How I approach the job search

If you were working in tech circa 2023, there’s a good chance you were laid off like me. Getting laid off is terrifying at first glance, but there are a couple of reasons that a disruption like this can actually be very welcome.

I’ve been laid off a few times in the past. I never invited it into my life, and it was never something I hoped would happen. With every time it did happen though, it became clearer to me that losing a job gives us experiences and emotions that are otherwise hard to come by.

For most people with day jobs, our identity is intimately bound up with what we do for work. This is both because we spend the majority of our waking hours at work and because our professional careers are typically our benchmark for our worth as human beings. Losing our jobs then leads to a sudden surplus of time, and no obvious idea for what best to do with it. We are adrift in limbo, anxious and uncomfortable.

The initial period of figuring out what direction to move in can be pretty stressful, especially if money is an issue. But once we’ve processed the loss, settled on a goal, and started to gain some momentum, we can’t help but realize - something profound is happening if we choose to pay attention.

Layoffs put us in a liminal space outside the typical rhythms that govern our lives. We’re not on vacation or sabbatical or summer break and it’s not a weekend, it’s something else entirely. We get to decide what to do with that time. And unlike during periods of employment, there is no guarantee that tomorrow will be anything like today. Who knows what will happen?

We always have a choice, but now it’s easier to choose not to live on autopilot. The effects of our actions today become much more significant and can potentially alter the course of the rest of our lives. Our days acquire a thrill, a sense of adventure, a sense of mystery. Almost reminiscent of what it’s like to be a kid.

While this perspective shift is internal, a welcome external component of being laid off is the tangle of conversations that happen while we search for what to do next. Whether it’s friends, recruiters, interviewers, or complete strangers, we find ourselves drawn into conversations one after another that just didn’t happen before. Conversations also develop an intensity and charge that they otherwise wouldn’t have. You have some skin in the game. Often, all parties must determine from a 30-60 minute conversation whether to invest financially and emotionally in each other.

Now we’re forced to (re)learn to weave a narrative about our professional lives, speak about our values and interests, consider who we are as people, what we’ve achieved, and what we want out of life. And beyond that, we get to learn these things about other people as well.

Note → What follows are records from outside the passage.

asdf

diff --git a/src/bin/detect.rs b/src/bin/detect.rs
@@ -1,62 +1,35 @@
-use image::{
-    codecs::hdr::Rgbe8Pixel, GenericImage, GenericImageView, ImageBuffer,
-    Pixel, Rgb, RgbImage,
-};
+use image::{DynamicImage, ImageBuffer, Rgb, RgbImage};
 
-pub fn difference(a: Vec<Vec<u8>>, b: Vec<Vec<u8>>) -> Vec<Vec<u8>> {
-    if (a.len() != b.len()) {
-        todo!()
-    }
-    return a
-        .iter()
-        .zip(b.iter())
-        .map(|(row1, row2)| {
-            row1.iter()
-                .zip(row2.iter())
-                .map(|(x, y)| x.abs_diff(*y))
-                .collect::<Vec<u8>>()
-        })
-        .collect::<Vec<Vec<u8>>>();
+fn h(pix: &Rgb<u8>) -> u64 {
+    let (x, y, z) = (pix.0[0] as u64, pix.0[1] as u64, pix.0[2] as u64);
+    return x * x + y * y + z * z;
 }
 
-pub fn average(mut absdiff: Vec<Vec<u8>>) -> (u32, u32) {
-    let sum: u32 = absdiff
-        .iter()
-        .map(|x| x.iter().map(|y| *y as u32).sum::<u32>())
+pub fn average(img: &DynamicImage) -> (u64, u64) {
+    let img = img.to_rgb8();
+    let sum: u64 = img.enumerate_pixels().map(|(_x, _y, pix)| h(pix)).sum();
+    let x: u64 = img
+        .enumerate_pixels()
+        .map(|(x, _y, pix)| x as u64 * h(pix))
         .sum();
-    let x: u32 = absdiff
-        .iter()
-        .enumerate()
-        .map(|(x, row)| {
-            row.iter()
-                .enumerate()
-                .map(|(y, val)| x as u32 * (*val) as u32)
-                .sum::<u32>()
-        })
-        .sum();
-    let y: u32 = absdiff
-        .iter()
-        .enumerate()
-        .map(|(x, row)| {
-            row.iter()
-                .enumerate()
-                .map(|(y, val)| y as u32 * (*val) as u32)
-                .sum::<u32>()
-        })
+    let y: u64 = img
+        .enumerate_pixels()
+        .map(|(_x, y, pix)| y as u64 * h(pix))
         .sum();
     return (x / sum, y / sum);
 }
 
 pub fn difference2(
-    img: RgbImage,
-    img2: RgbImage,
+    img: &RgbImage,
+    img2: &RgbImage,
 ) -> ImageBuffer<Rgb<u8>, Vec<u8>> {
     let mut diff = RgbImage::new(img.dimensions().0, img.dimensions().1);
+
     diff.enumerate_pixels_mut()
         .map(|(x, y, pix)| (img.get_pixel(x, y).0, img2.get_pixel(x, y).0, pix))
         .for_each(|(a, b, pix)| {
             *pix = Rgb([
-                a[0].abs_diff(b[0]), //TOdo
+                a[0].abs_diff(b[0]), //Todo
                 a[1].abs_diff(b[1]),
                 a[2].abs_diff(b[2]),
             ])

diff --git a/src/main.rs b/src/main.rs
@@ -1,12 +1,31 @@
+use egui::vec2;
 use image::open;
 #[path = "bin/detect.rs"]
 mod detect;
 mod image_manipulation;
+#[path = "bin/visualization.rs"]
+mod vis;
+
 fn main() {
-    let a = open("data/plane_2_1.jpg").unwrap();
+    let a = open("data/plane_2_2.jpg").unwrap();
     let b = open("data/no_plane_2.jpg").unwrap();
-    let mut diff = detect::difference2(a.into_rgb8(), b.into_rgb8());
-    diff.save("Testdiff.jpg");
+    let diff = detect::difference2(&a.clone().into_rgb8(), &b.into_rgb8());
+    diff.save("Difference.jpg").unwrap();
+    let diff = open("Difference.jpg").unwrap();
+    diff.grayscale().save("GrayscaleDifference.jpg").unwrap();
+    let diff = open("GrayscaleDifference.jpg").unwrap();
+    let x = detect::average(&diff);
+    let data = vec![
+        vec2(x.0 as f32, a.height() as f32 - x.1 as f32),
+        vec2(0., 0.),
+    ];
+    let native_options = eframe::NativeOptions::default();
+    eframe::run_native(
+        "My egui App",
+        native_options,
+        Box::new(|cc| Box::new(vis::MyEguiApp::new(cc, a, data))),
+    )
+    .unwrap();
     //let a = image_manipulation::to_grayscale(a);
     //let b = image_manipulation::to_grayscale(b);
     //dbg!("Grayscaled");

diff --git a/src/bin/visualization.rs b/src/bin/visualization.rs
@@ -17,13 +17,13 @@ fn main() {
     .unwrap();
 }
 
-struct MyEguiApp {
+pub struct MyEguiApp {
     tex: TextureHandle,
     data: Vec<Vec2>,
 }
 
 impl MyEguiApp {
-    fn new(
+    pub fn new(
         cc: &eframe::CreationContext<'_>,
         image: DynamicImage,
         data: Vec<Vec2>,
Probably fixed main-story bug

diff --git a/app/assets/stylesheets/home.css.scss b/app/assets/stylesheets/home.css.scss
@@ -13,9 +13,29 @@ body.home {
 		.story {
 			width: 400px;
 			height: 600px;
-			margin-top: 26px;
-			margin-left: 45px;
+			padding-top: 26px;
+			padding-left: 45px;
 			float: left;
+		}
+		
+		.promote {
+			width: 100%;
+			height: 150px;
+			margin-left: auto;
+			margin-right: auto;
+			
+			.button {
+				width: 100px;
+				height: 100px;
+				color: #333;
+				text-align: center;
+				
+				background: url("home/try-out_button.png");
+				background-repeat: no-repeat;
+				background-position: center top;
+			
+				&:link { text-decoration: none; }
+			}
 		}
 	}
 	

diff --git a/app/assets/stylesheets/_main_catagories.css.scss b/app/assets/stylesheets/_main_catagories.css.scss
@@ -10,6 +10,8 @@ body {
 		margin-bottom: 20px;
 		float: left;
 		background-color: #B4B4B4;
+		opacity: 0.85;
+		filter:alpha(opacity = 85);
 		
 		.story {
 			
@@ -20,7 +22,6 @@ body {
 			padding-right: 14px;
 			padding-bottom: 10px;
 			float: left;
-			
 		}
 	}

The more introverted among us may find all this to be more of an ordeal than an adventure. But in my experience people respond to positivity and curiosity. If you can muster genuine interest in other people and the problems they face, that conversation can be rewarding for everyone involved. As we talk to others and learn about what they do and what they may be looking for in an employee or a colleague, it helps us understand more about ourselves and our own abilities and preferences.

The best thing we can do is embrace the novelty of our situation and recognize the blessings it brings as we move forward - there is much to be grateful for. Terence McKenna had a great formulation of this sentiment:

“Nature loves courage. You make the commitment and nature will respond to that commitment by removing impossible obstacles. Dream the impossible dream and the world will not grind you under, it will lift you up. This is the trick. This is what all these teachers and philosophers who really counted, who really touched the alchemical gold, this is what they understood. This is the shamanic dance in the waterfall. This is how magic is done. By hurling yourself into the abyss and discovering it’s a feather bed.”

© 2023. Ilya Meerovich